Eduard Zaloshnja, PhD
Research Scientist at Pacific Institute for Research and Evaluation, Washington DC
A foreign direct investment (FDI) is an investment in the form of a controlling ownership in a business in one country by an entity based in another country. It is thus distinguished from a foreign portfolio investment by a notion of direct control. The origin of the investment does not impact the definition of an FDI; the investment may be made either “inorganically” by buying a company in the target country or “organically” by starting or expanding the operations of a business in that country.
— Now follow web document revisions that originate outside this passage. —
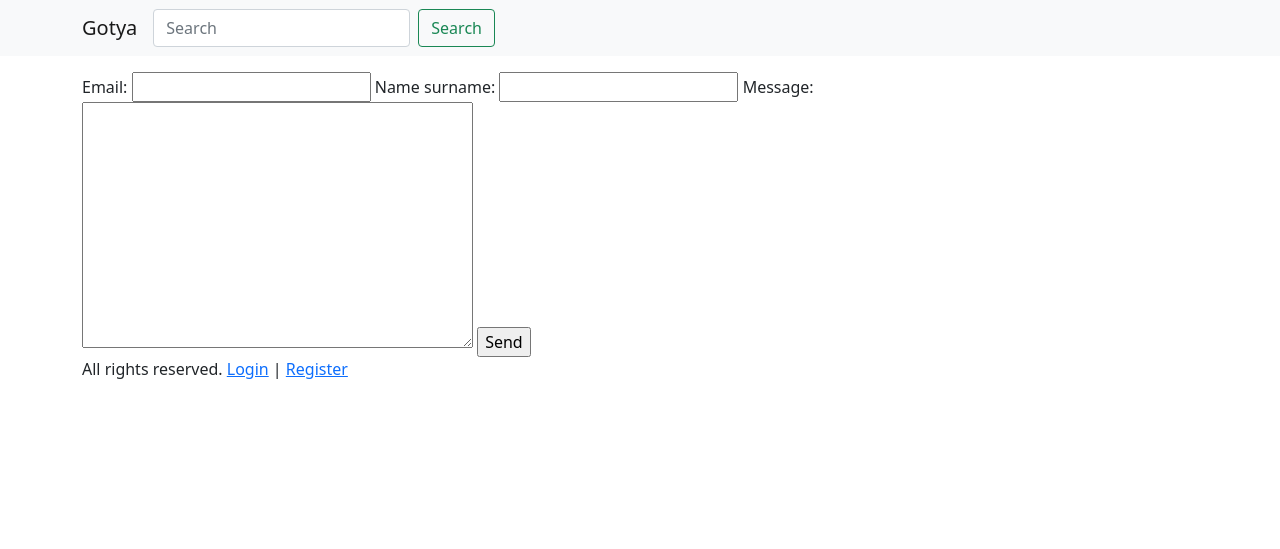
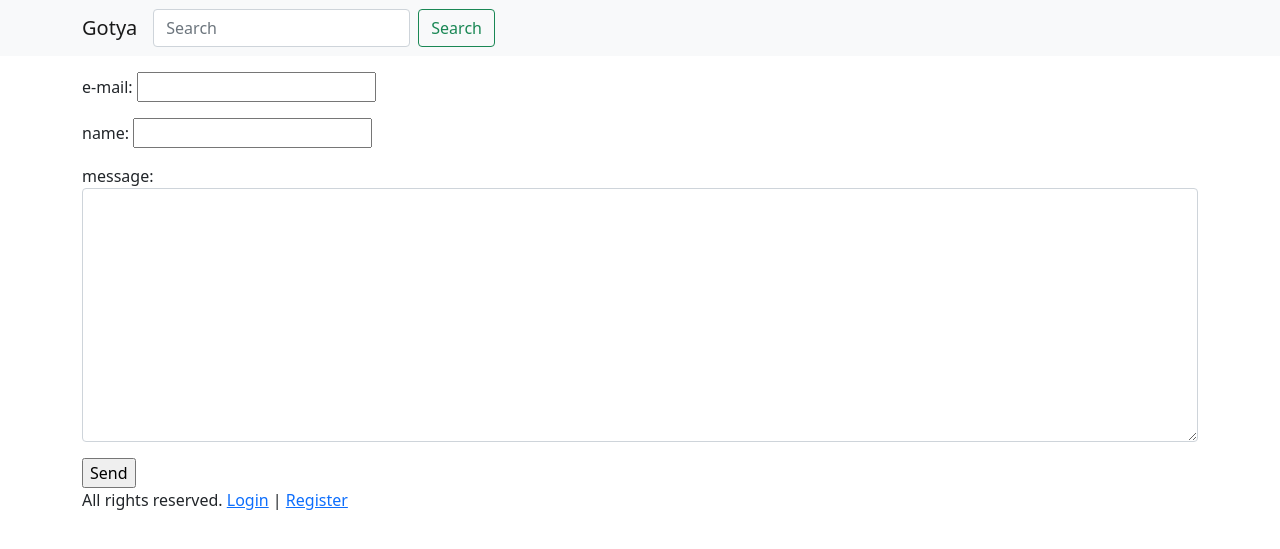
Before and after one commit to mirayiyidogan/swe_573, a Django app: page /communication in a window 1280 px wide. Shown: the top 549 px of the page. Run offline with Django 4.2, Linux system fonts and the light colour scheme; data that the repository does not hold is empty; parts of the project's set-up code (start-up, migrations or seed data) failed here and were passed over; some libraries are stand-ins or nearby versions.

Commit message:
comminication form sturcture has been initiliazed

```diff
--- a/gotya/forms/communication.py
+++ b/gotya/forms/communication.py
@@ -1,6 +1,8 @@
 from django import forms
 
 class CommunicationForm(forms.Form):
-    email = forms.EmailField(max_length=100)
-    name_surname = forms.CharField(max_length=50)
-    message = forms.CharField(widget=forms.Textarea)
+    email = forms.EmailField(label='e-mail',max_length=100)
+    name_surname = forms.CharField(label='name', max_length=150)
+    message = forms.CharField(label="message", widget=forms.Textarea(attrs={
+        'class': 'form-control'
+    }))
--- a/gotya/templates/pages/communication.html
+++ b/gotya/templates/pages/communication.html
@@ -5,8 +5,10 @@
 {% block content %}
 
     <form method="POST">
+
+        {{ form.non_field_errors }}
         {% csrf_token %}
-        {{ form }}
+        {{ form.as_p }}
         <input type="submit" value="Send" />
     </form>
 
```
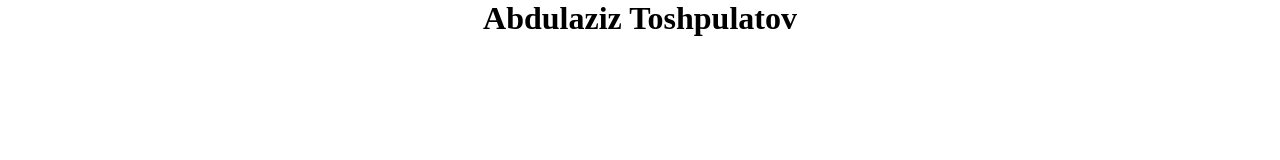
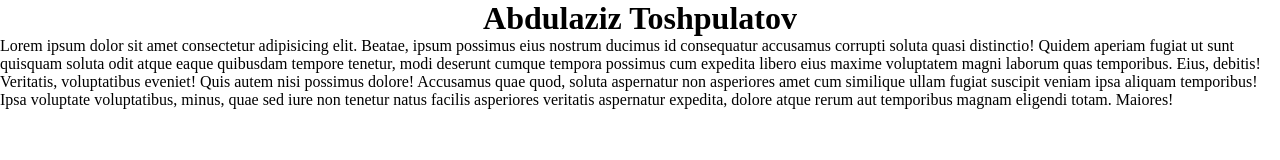
Before and after one commit to AbdulazizCreator/reactn15-lesson18-classwork, a plain HTML site: page index.html in a window 1280 px wide. Drawn offline with Linux system fonts and the light colour scheme.

Commit message:
desc added

```diff
--- a/index.html
+++ b/index.html
@@ -8,5 +8,6 @@
   </head>
   <body>
     <h1>Abdulaziz Toshpulatov</h1>
+    <span>Lorem ipsum dolor sit amet consectetur adipisicing elit. Beatae, ipsum possimus eius nostrum ducimus id consequatur accusamus corrupti soluta quasi distinctio! Quidem aperiam fugiat ut sunt quisquam soluta odit atque eaque quibusdam tempore tenetur, modi deserunt cumque tempora possimus cum expedita libero eius maxime voluptatem magni laborum quas temporibus. Eius, debitis! Veritatis, voluptatibus eveniet! Quis autem nisi possimus dolore! Accusamus quae quod, soluta aspernatur non asperiores amet cum similique ullam fugiat suscipit veniam ipsa aliquam temporibus! Ipsa voluptate voluptatibus, minus, quae sed iure non tenetur natus facilis asperiores veritatis aspernatur expedita, dolore atque rerum aut temporibus magnam eligendi totam. Maiores!</span>
   </body>
 </html>
```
The latest Bank of Albania data show that at the end of year 2017, the accumulated (over the years) stock of FDI-s in the country reached a record level – 6.5 billion Euros. This level represents a 67% increase compared to the end of year 2012 (Figure 1). The main source of the increase in the last two years has been the Trans Adriatic Pipeline (TAP) and investments by Royal Dutch Shell.
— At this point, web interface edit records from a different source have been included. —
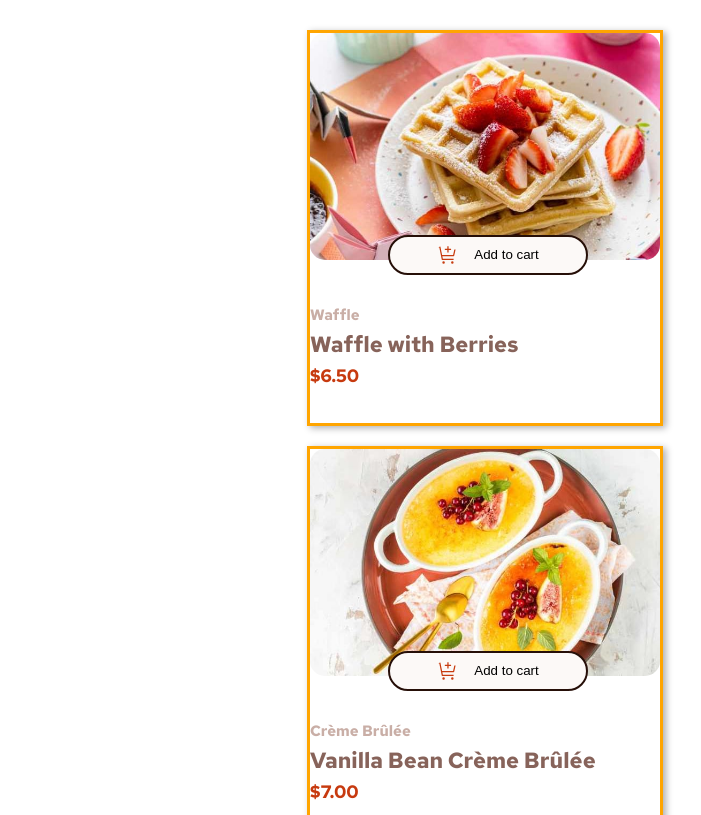
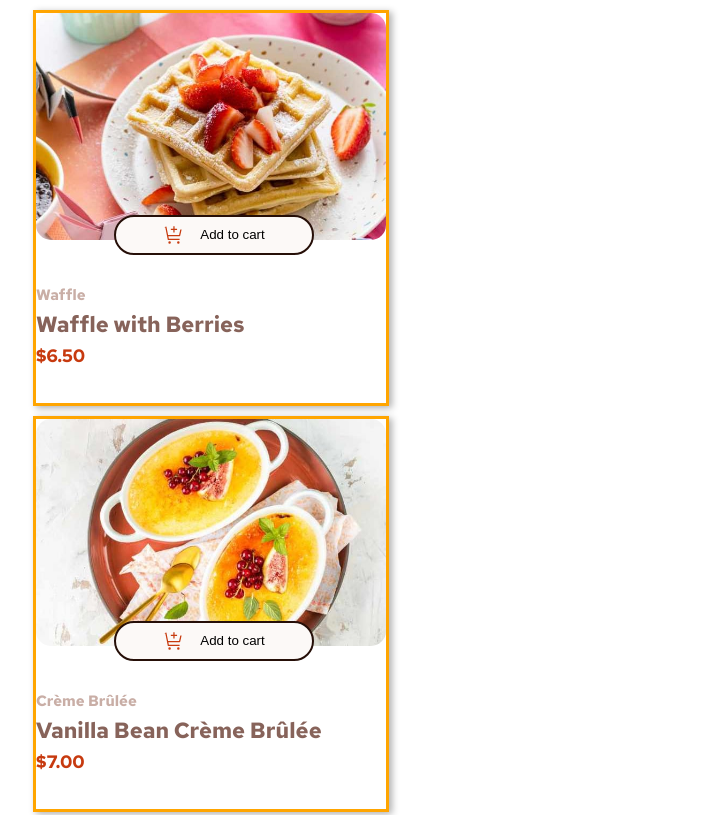
Before and after one commit to Avantiermv/product-list-with-cart-main, a plain HTML site: page index.html in a window 1280 px wide. Shown: the top 815 px of the page, without its empty margins (155-856 px from the left). Drawn offline with Linux system fonts and the light colour scheme.

Commit message:
Changes in the style and html.
I removed some lines of code in the html, because that lines are useless. In the style I do some changes but only to see how that changes would work.

```diff
--- a/index.html
+++ b/index.html
@@ -37,45 +37,6 @@
     </div>-->
     </div>
 
-    <div class="the-cart">
-      <!--<h1 class="the-cart-title">Your cart (<span class="products-added">0</span>)</h1>
-
-      <div class="empty-cart-info-visible">
-        <img src="assets/images/illustration-empty-cart.svg" alt="">
-        <p class="empty-cart-p">Your added itens will appear here</p>
-      </div>
-
-      <div class="products-added-info-hidden">
-        <div class="added-products">
-          <div class="products">
-            <div class="product-info">
-              <h1 class="product-name">Doce de coelho</h1>
-              <div class="additional-information">
-                <p class="quantity-info">1x</p>
-                <p class="item-price">@ $5.50</p>
-                <p class="quantity-price">$5.50</p>
-              </div>
-            </div>
-            <button class="button-remove-from-cart"><img src="assets/images/icon-remove-item.svg" alt=""></button>
-            <hr class="hr">
-          </div>
-        </div>
-        <div class="order-total">
-          <p class="order-total-p">Order Total</p>
-          <p class="total-price">$46.50</p>
-        </div>
-        <div class="to-align-message">
-          <div class="message">
-            <img src="assets/images/icon-carbon-neutral.svg" alt="">
-            <p class="carbon-neutral-paragraph">piadas serão contadas ahahahhaha</p>
-          </div>
-        </div>
-        <div class="to-align-confirm-order">
-          <button class="confirm-order">Confirm Order</button>
-        </div>
-      </div>-->
-
-    </div>
   </div>
 
   <div class="startNewOrder">
--- a/olharTodaVezQueEntrarAqui.txt
+++ b/olharTodaVezQueEntrarAqui.txt
@@ -1,5 +1,3 @@
-Removi o display: none; de .principal no arquivo style.css!
-
 Agora, no script.js existe uma função que está relacionada ao botão de confirm order onde essa função esconde a div principal e no lugar dela aparece a div de iniciar nova ordem.
 
 Preciso criar uma nova div pra encapsular as sobremessas no html e adicionar isso no javascript também.
--- a/script/script.js
+++ b/script/script.js
@@ -3,6 +3,7 @@ document.addEventListener('DOMContentLoaded', () => {
         .then(response => response.json()) // o response, pega os dados que o fetch acessou por meio de requisição e depois é coonvertido para algo usável no JS
         .then(desserts => { //quando todas as promessas de cima forem sucesso, ele executa essa linha
             const principal = document.querySelector('#desserts-container');
+            const divToTheDesserts = document.querySelector('.desserts-content');
             const startNewOrder = document.querySelector('.startNewOrder');
             startNewOrder.classList.remove('startNewOrder');
             startNewOrder.classList.add('hidden');
@@ -91,7 +92,8 @@ document.addEventListener('DOMContentLoaded', () => {
                 card.appendChild(divButton);
                 card.appendChild(divalignplusminus);
                 card.appendChild(textContent);
-                principal.appendChild(card);
+                divToTheDesserts.appendChild(card);
+                principal.appendChild(divToTheDesserts);
 
                 divalignplusminus.style.display = 'none';
 
--- a/styles/style.css
+++ b/styles/style.css
@@ -465,14 +465,12 @@ h3 {
 
 /*DESKTOP* (1440px) */
 @media screen and (min-width: 700px){
-
     .principal{
-        max-width: 650px;
-        margin: auto;
         flex-flow: wrap row;
+        justify-content: space-evenly;
     }
 
+    .desserts-content{
 
-
-
+    }
 }
```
At the end of 2017, Greece remained the main country of origin for the FDI stock in Albania with 19.6% (Figure2), followed by Switzerland and Canada with 13.6% each (Switzerland due to TAP and Canada due to Bankers Petroleum).
At the end of 2014, Italy was ranked third as country of origin for FDI stock in Albania. However, due to TAP and investments from Royal Dutch Shell, Switzerland and Holland have moved Italy to the fifth place (Table 1).
|FDI stock by country of origin 2014-2017 (in million Euros)|
|Off-shore tax havens||39.3||56.9||103.6||134.6|
|British Virgin Islands||1.2||1.2||1.4||1.6|